▽

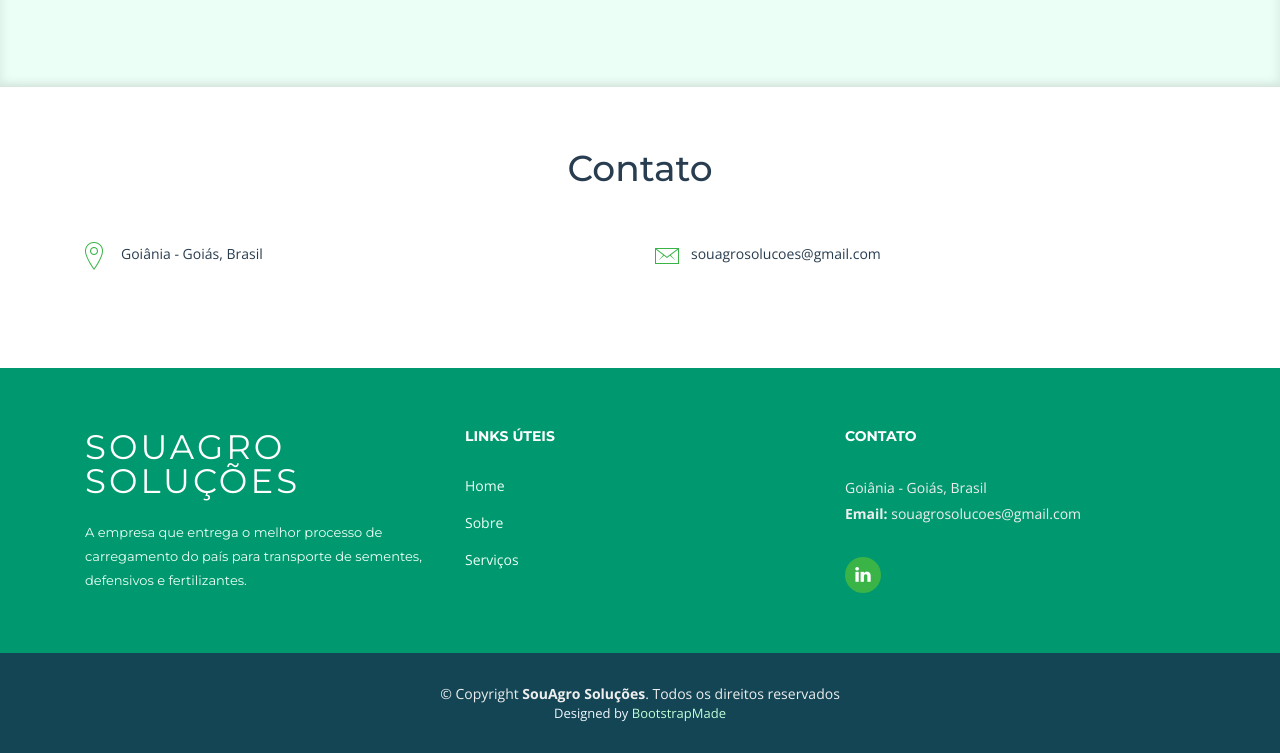
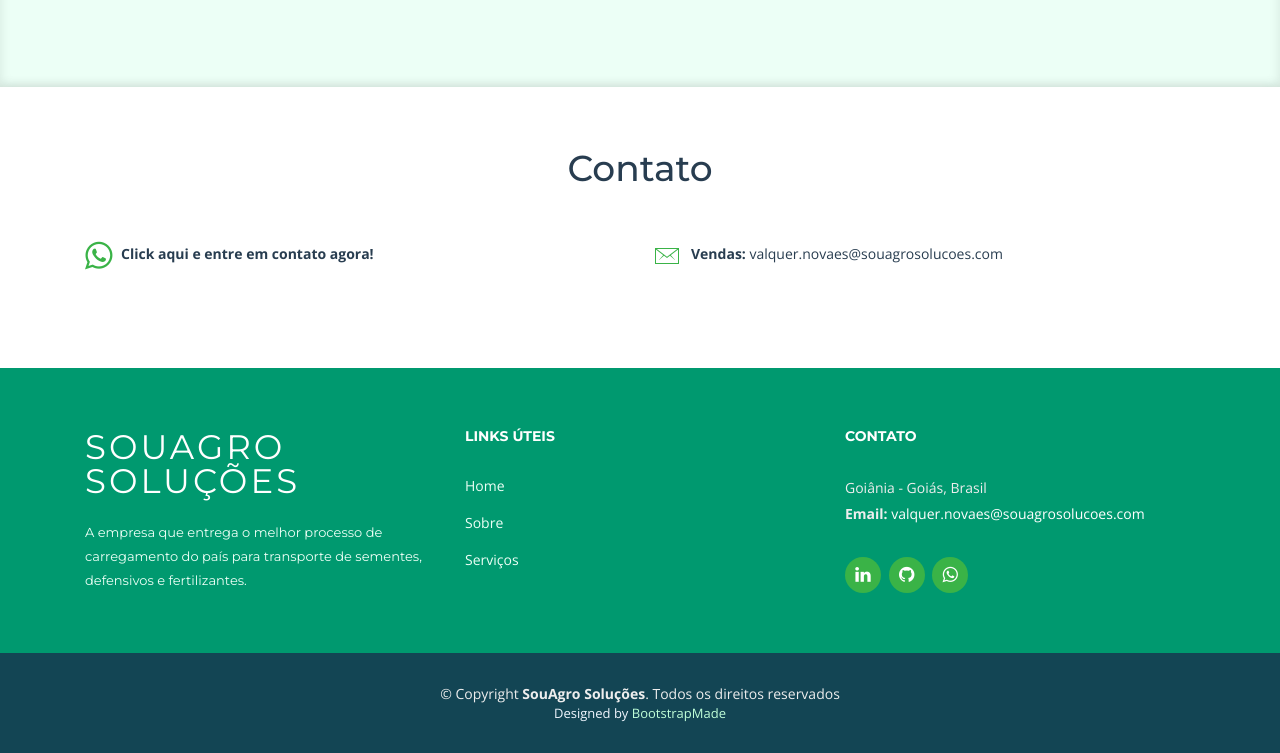
Before and after one commit to souagrosolucoes/souagrosolucoes.github.io, a plain HTML site: page index.html in a window 1280 px wide. Shown: the part 4155-4908 px from the top of the page. Drawn offline with nearby package versions, Linux system fonts and the light colour scheme; files whose address does not match are found by name.

Commit message:
feat: update contact info

```diff
--- a/index.html
+++ b/index.html
@@ -515,12 +515,26 @@
             <div class="col-lg-12">
               <div class="row">
                 <div class="col-md-6 info">
-                  <i class="ion-ios-location-outline"></i>
-                  <p>Goiânia - Goiás, Brasil</p>
+                  <a
+                    href="https://wa.me/556292924272?text=Ol%C3%A1%2C%0A%0AAcessei%20o%20site%20da%20SouAgro%20Solu%C3%A7%C3%B5es%20e%20tenho%20interesse%20em%20saber%20mais%20sobre%20o%20SafraControl."
+                    style="color: #283d50"
+                  >
+                    <i class="fa fa-whatsapp"></i>
+                    <p>
+                      <b>Click aqui e entre em contato agora!</b>
+                    </p>
+                  </a>
                 </div>
                 <div class="col-md-6 info">
                   <i class="ion-ios-email-outline"></i>
-                  <p>souagrosolucoes@gmail.com</p>
+                  <p>
+                    <b>Vendas:</b>
+                    <a
+                      href="mailto:souagrosolucoes@gmail.com"
+                      style="color: #283d50"
+                      >valquer.novaes@souagrosolucoes.com</a
+                    >
+                  </p>
                 </div>
               </div>
             </div>
@@ -557,7 +571,10 @@
               <h4>Contato</h4>
               <p>
                 Goiânia - Goiás, Brasil <br />
-                <strong>Email:</strong> souagrosolucoes@gmail.com<br />
+                <strong>Email:</strong>
+                <a href="mailto:souagrosolucoes@gmail.com" style="color: white"
+                  >valquer.novaes@souagrosolucoes.com</a
+                ><br />
               </p>
 
               <div class="social-links">
@@ -566,6 +583,20 @@
                   href="https://www.linkedin.com/company/souagrosolucoes"
                   class="linkedin"
                   ><i class="fa fa-linkedin"></i
+                ></a>
+
+                <a
+                  target="_blank"
+                  href="https://github.com/souagrosolucoes"
+                  class="github"
+                  ><i class="fa fa-github"></i
+                ></a>
+
+                <a
+                  target="_blank"
+                  href="https://wa.me/556292924272?text=Ol%C3%A1%2C%0A%0AAcessei%20o%20site%20da%20SouAgro%20Solu%C3%A7%C3%B5es%20e%20tenho%20interesse%20em%20saber%20mais%20sobre%20o%20SafraControl."
+                  class="whatsapp"
+                  ><i class="fa fa-whatsapp"></i
                 ></a>
               </div>
             </div>
```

△

• WHAT THE TASK REQUIRES
An exact reprint of the records above is required, with all pictures left out.

• COMPLETED TASK
Before and after one commit to souagrosolucoes/souagrosolucoes.github.io, a plain HTML site: page index.html in a window 1280 px wide. Shown: the part 4155-4908 px from the top of the page. Drawn offline with nearby package versions, Linux system fonts and the light colour scheme; files whose address does not match are found by name.

Commit message:
feat: update contact info

```diff
--- a/index.html
+++ b/index.html
@@ -515,12 +515,26 @@
             <div class="col-lg-12">
               <div class="row">
                 <div class="col-md-6 info">
-                  <i class="ion-ios-location-outline"></i>
-                  <p>Goiânia - Goiás, Brasil</p>
+                  <a
+                    href="https://wa.me/556292924272?text=Ol%C3%A1%2C%0A%0AAcessei%20o%20site%20da%20SouAgro%20Solu%C3%A7%C3%B5es%20e%20tenho%20interesse%20em%20saber%20mais%20sobre%20o%20SafraControl."
+                    style="color: #283d50"
+                  >
+                    <i class="fa fa-whatsapp"></i>
+                    <p>
+                      <b>Click aqui e entre em contato agora!</b>
+                    </p>
+                  </a>
                 </div>
                 <div class="col-md-6 info">
                   <i class="ion-ios-email-outline"></i>
-                  <p>souagrosolucoes@gmail.com</p>
+                  <p>
+                    <b>Vendas:</b>
+                    <a
+                      href="mailto:souagrosolucoes@gmail.com"
+                      style="color: #283d50"
+                      >valquer.novaes@souagrosolucoes.com</a
+                    >
+                  </p>
                 </div>
               </div>
             </div>
@@ -557,7 +571,10 @@
               <h4>Contato</h4>
               <p>
                 Goiânia - Goiás, Brasil <br />
-                <strong>Email:</strong> souagrosolucoes@gmail.com<br />
+                <strong>Email:</strong>
+                <a href="mailto:souagrosolucoes@gmail.com" style="color: white"
+                  >valquer.novaes@souagrosolucoes.com</a
+                ><br />
               </p>
 
               <div class="social-links">
@@ -566,6 +583,20 @@
                   href="https://www.linkedin.com/company/souagrosolucoes"
                   class="linkedin"
                   ><i class="fa fa-linkedin"></i
+                ></a>
+
+                <a
+                  target="_blank"
+                  href="https://github.com/souagrosolucoes"
+                  class="github"
+                  ><i class="fa fa-github"></i
+                ></a>
+
+                <a
+                  target="_blank"
+                  href="https://wa.me/556292924272?text=Ol%C3%A1%2C%0A%0AAcessei%20o%20site%20da%20SouAgro%20Solu%C3%A7%C3%B5es%20e%20tenho%20interesse%20em%20saber%20mais%20sobre%20o%20SafraControl."
+                  class="whatsapp"
+                  ><i class="fa fa-whatsapp"></i
                 ></a>
               </div>
             </div>
```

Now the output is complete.